What you will do: Type out each entry exactly as it appears, but keep every image out.

Source information:
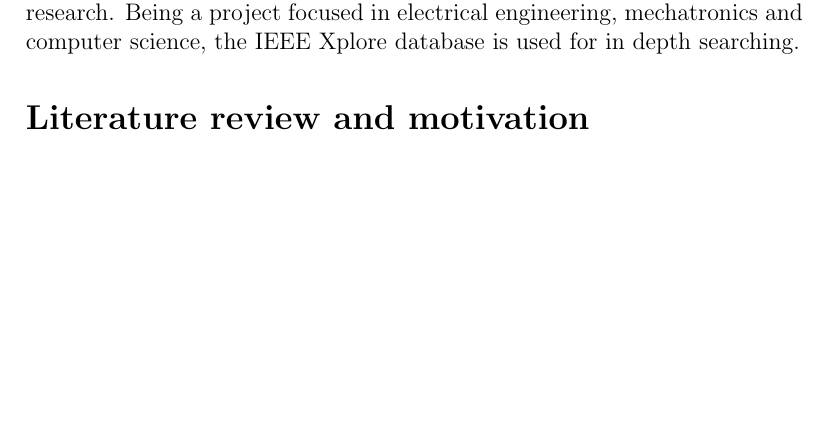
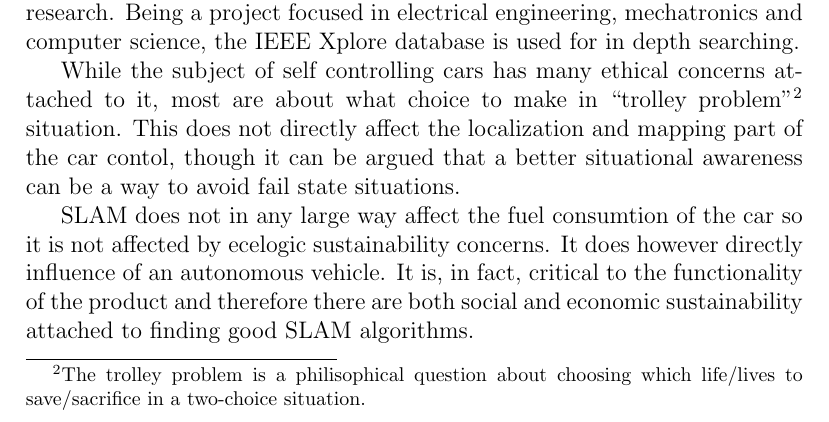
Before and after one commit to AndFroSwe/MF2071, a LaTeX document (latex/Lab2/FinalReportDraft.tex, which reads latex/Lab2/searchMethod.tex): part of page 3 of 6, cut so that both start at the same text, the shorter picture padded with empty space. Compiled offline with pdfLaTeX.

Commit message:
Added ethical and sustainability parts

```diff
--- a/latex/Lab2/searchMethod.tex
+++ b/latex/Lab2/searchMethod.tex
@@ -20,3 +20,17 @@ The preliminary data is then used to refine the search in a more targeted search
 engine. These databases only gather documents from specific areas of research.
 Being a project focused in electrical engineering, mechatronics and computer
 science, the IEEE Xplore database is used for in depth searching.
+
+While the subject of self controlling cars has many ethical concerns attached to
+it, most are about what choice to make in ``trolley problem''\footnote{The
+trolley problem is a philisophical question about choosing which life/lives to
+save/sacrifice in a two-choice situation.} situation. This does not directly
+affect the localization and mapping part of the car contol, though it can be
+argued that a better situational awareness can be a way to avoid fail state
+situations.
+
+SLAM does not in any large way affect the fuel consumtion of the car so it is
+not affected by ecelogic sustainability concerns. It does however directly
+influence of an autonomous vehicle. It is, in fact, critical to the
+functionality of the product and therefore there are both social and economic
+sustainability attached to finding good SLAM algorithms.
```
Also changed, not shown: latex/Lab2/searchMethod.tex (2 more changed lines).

Solved exercise:
Before and after one commit to AndFroSwe/MF2071, a LaTeX document (latex/Lab2/FinalReportDraft.tex, which reads latex/Lab2/searchMethod.tex): part of page 3 of 6, cut so that both start at the same text, the shorter picture padded with empty space. Compiled offline with pdfLaTeX.

Commit message:
Added ethical and sustainability parts

```diff
--- a/latex/Lab2/searchMethod.tex
+++ b/latex/Lab2/searchMethod.tex
@@ -20,3 +20,17 @@ The preliminary data is then used to refine the search in a more targeted search
 engine. These databases only gather documents from specific areas of research.
 Being a project focused in electrical engineering, mechatronics and computer
 science, the IEEE Xplore database is used for in depth searching.
+
+While the subject of self controlling cars has many ethical concerns attached to
+it, most are about what choice to make in ``trolley problem''\footnote{The
+trolley problem is a philisophical question about choosing which life/lives to
+save/sacrifice in a two-choice situation.} situation. This does not directly
+affect the localization and mapping part of the car contol, though it can be
+argued that a better situational awareness can be a way to avoid fail state
+situations.
+
+SLAM does not in any large way affect the fuel consumtion of the car so it is
+not affected by ecelogic sustainability concerns. It does however directly
+influence of an autonomous vehicle. It is, in fact, critical to the
+functionality of the product and therefore there are both social and economic
+sustainability attached to finding good SLAM algorithms.
```
Also changed, not shown: latex/Lab2/searchMethod.tex (2 more changed lines).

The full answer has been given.